Recent years have witnessed a widespread increase of interest in the alteration and expansion of consciousness. The discovery of the psychedelic substances such as LSD, psilocybin and mescaline has been a major contributing factor in this development.
Scientists and scholars from diverse areas, as well as many laymen, have recognized the importance of these substances as powerful tools for the exploration of consciousness and the production of visionary experiences. The effects of psychedelic substances pose fascinating problems for medical and psychological research and have far-reaching implications for many issues in the sciences and the humanities.
The Psychedelic Review is designed to serve as a forum for the exchange of information and ideas about these issues. We will publish original research reports; scholarly and historical essays; extending phenomenological accounts of spontaneous or induced transcendent experiences, and reviews of relevant pharmacological, and other, literature.
The journal is published and sponsored by the International Federation for Internal Freedom (IFIF), an organization whose purpose is "to encourage, support and protect research on psychedelic substances." The basic long-range goal of IFIF is to work to increase the individual's control over her own mind, thereby enlarging her internal freedom.
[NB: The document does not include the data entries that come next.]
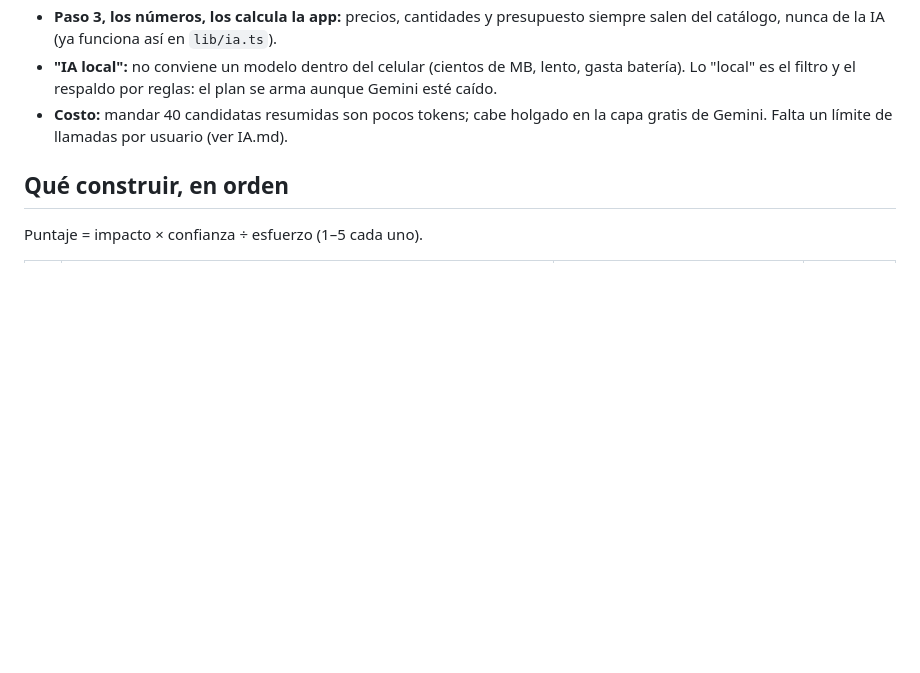
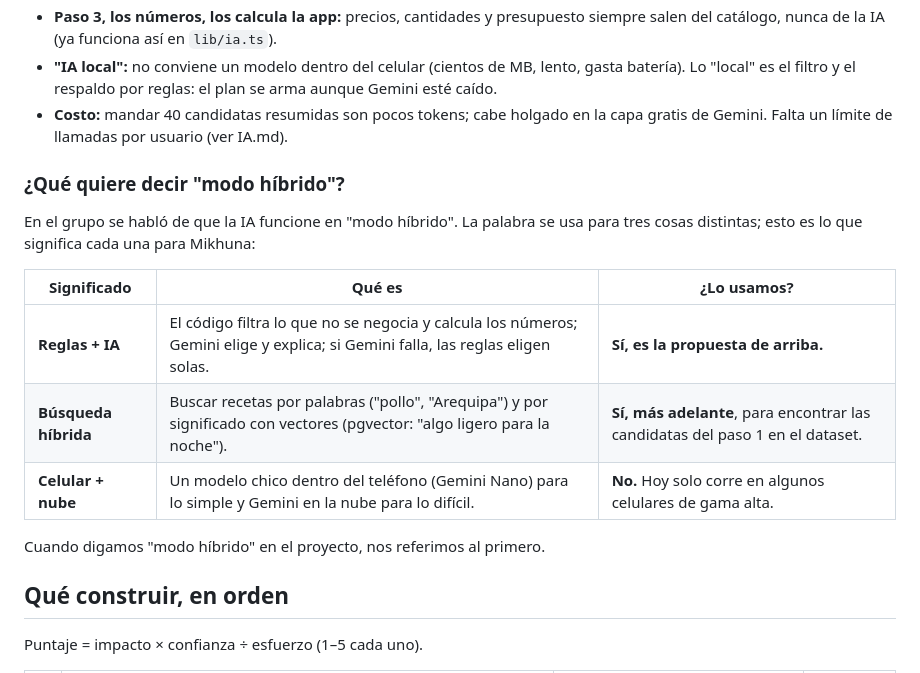
Before and after one commit to EdwardPM05/mikhuna, a Markdown page: docs/ENFOQUE.md, the part around the change. Drawn GitHub-style; blank space fills up the shorter version.

Commit message:
docs(enfoque): aclarar qué significa "modo híbrido" para la IA

```diff
--- a/docs/ENFOQUE.md
+++ b/docs/ENFOQUE.md
@@ -71,6 +71,19 @@ Wizard (quién eres + qué puedes comer)
 - **Costo:** mandar 40 candidatas resumidas son pocos tokens; cabe holgado en la capa gratis de Gemini. Falta un límite
   de llamadas por usuario (ver IA.md).
 
+### ¿Qué quiere decir "modo híbrido"?
+
+En el grupo se habló de que la IA funcione en "modo híbrido". La palabra se usa para tres cosas distintas; esto es lo
+que significa cada una para Mikhuna:
+
+| Significado | Qué es | ¿Lo usamos? |
+|---|---|---|
+| **Reglas + IA** | El código filtra lo que no se negocia y calcula los números; Gemini elige y explica; si Gemini falla, las reglas eligen solas. | **Sí, es la propuesta de arriba.** |
+| **Búsqueda híbrida** | Buscar recetas por palabras ("pollo", "Arequipa") y por significado con vectores (pgvector: "algo ligero para la noche"). | **Sí, más adelante**, para encontrar las candidatas del paso 1 en el dataset. |
+| **Celular + nube** | Un modelo chico dentro del teléfono (Gemini Nano) para lo simple y Gemini en la nube para lo difícil. | **No.** Hoy solo corre en algunos celulares de gama alta. |
+
+Cuando digamos "modo híbrido" en el proyecto, nos referimos al primero.
+
 ## Qué construir, en orden
 
 Puntaje = impacto × confianza ÷ esfuerzo (1–5 cada uno).
```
The present journal is an attempt to contribute to the realization of this long-term objective.
The views expressed in articles published by The Psychedelic Review are solely the authors' and do not necessarily reflect the opinions of the editors or of IFIF. Conversely, the contributers do not necessarily subscribe to the principles and purposes of IFIF.
A word about the title. The substances discussed here have been referred to by many different names, including "psychotomimetic;" "hallucinogenic;" "consciousness-expanding;" and others. The term "psychedelic," first proposed by Humphrey Osmond, is derived from the Greek and means "mind-manifesting." Strict compliance with linguistic protocol would have dictated the usual intervening vowel (o), but the present orthography is gaining wider acceptance.